Enterprise file photo — Elizabeth Floyd Mair
The front entryway of the Doctor Crounse House has many original features.

GUILDERLAND — A concerted effort by citizens to save the historic Doctor Crounse House, which had been slated for demolition, along with the serendipitous encounter of a maverick timber-frame builder may yet save the venerable structure.

On Tuesday evening, the four members present for the Guilderland Town Board’s monthly meeting all voted in favor of an agreement to restore the Crounse House.

At the same time on Tuesday evening, Altamont’s village board authorized the mayor, Kerry Dineen, to sign the agreement with possible amendments by the village and town attorneys. The property is owned jointly by the two municipalities.

“The board was in favor of the agreement as we feel it protects and maintains the historic integrity of the site and restores the intent behind the initial purchase of the property,” Dineen wrote in an email, answering Enterprise questions.

“It was like a miracle,” Thomas Capuano told The Enterprise of enlisting Jay C. White Cloud to restore the Crounse House. “He has a love of history and the technical skills we need.” (See related story.)

Capuano, a retired college teacher who grew up in Altamont and lives now in another historic Crounse home, on Brandle Road, had read a Dec. 7 Enterprise editorial, “Historic buildings tell our stories, until we silence them,” and decided the Crounse House should be saved.

The house was built by Altamont’s first doctor, Frederick Crounse, who lived and practiced there for decades. He also helped the Helderberg tenant farmers during the Anti-Rent Wars when they rebelled against the feudal patroon system.

Rare in the Northeast, the Doctor Crounse House stands as a testament to Civil War history. During the war, the 134th regiment camped in front of Dr. Crounse’s house as he stayed up all night, helping the regiment doctor with the sick and wounded soldiers.

Capuano is spearheading a nascent group of residents that plan to incorporate as a not-for-profit organization called Historic Altamont Inc. The group would maintain what Capuano calls a “living history site” — a place for gatherings, demonstrations, and exhibits.

The “miracle,” as Capuano put it, was finding an expert with experience in building and restoring timber-frame structures who was willing to do the work not for money but in exchange for part of the property on which he plans to live.

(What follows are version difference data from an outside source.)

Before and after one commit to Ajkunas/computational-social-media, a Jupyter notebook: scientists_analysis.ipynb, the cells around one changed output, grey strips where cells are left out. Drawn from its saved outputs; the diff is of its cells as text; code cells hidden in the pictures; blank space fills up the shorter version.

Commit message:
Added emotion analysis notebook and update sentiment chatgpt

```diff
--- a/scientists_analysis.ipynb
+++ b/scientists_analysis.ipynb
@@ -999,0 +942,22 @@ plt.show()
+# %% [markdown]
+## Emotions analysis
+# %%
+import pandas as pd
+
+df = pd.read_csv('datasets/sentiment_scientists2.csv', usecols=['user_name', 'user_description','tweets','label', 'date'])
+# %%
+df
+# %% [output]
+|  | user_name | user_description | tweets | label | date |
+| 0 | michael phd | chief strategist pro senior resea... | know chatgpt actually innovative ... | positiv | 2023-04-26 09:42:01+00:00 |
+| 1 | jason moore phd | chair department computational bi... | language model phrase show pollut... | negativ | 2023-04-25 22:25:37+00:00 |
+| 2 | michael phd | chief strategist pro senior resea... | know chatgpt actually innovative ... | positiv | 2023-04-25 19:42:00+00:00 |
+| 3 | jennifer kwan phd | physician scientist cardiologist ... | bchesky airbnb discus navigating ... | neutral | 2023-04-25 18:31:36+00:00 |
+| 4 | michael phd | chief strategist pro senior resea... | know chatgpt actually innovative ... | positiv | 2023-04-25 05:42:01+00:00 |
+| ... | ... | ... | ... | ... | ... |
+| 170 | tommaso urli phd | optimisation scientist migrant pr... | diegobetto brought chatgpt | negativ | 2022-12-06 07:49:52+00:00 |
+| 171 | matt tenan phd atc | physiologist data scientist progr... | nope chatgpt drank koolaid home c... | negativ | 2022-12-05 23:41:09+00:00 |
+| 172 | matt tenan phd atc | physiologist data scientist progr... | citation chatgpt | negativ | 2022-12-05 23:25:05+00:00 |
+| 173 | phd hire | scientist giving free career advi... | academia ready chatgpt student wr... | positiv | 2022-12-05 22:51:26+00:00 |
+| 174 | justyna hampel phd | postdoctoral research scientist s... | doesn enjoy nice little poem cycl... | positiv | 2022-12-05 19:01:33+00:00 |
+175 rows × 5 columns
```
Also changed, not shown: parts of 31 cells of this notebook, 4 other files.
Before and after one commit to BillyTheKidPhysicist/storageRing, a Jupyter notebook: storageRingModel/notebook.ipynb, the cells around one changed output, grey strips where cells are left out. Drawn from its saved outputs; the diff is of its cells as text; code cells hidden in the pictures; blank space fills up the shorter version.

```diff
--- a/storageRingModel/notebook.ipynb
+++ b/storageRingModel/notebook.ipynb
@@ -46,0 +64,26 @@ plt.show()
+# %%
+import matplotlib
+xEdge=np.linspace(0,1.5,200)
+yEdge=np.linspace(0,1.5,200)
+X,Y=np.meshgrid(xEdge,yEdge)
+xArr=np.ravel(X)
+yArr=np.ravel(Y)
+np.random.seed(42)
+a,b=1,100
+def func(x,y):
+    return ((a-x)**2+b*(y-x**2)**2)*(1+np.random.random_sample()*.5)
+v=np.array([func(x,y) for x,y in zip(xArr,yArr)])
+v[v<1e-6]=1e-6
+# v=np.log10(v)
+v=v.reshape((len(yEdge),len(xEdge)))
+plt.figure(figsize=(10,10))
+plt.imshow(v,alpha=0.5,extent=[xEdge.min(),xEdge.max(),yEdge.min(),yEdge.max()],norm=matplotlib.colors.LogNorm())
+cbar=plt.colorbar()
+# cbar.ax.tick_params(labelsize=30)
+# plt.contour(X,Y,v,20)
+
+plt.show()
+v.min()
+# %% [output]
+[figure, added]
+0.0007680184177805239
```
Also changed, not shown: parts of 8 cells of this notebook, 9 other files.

The Crounse House stands on 2.8 acres at the intersection of Route 146 and Gun Club Road on the outskirts of Altamont. If White Cloud completes the specified restoration work within two years, the municipalities would subdivide a 1.8-acre lot behind the Crounse House where White Cloud would build his own house to live in.

The town and village would continue to jointly own the remaining 1-acre parcel with the Crounse House on it.

“Jay was in the Altamont library, looking up books on restoration. He talked with Joe Burke,” Capuano said, naming the library’s director, and Burke linked him to Capuano. “Joe told him we were forming a group.”

Capuano said of White Cloud, “He’s a timber framer from Vermont. Vermonters are very creative, progressive people.”

A dozen years ago, the Doctor Crounse House was empty, in foreclosure, and in need of repair. The town of Guilderland and village of Altamont jointly purchased it for back taxes, roughly $40,000. Both municipalities were involved in costly renovation projects of other historic buildings.

Altamont’s mayor thought the Doctor Crounse House would make a great entry for visitors to Altamont, displaying the village’s rich history. Guilderland’s supervisor thought it could serve “community functions.”

Neither of those men are in office now and the project languished. A grant was applied for and later received for $25,000 to fix the roof. Both the municipalities decided not to spend the money to fix the roof, partly because asbestos in the shingles would make the project more costly.

Instead, both municipalities agreed to have the house demolished. Guilderland Supervisor Peter Barber told The Enterprise after Tuesday’s meeting, “Legally, we could either demolish or destroy it. We didn’t have the funds to restore … The only way to lend a sense of urgency was to to agree to demolish it.”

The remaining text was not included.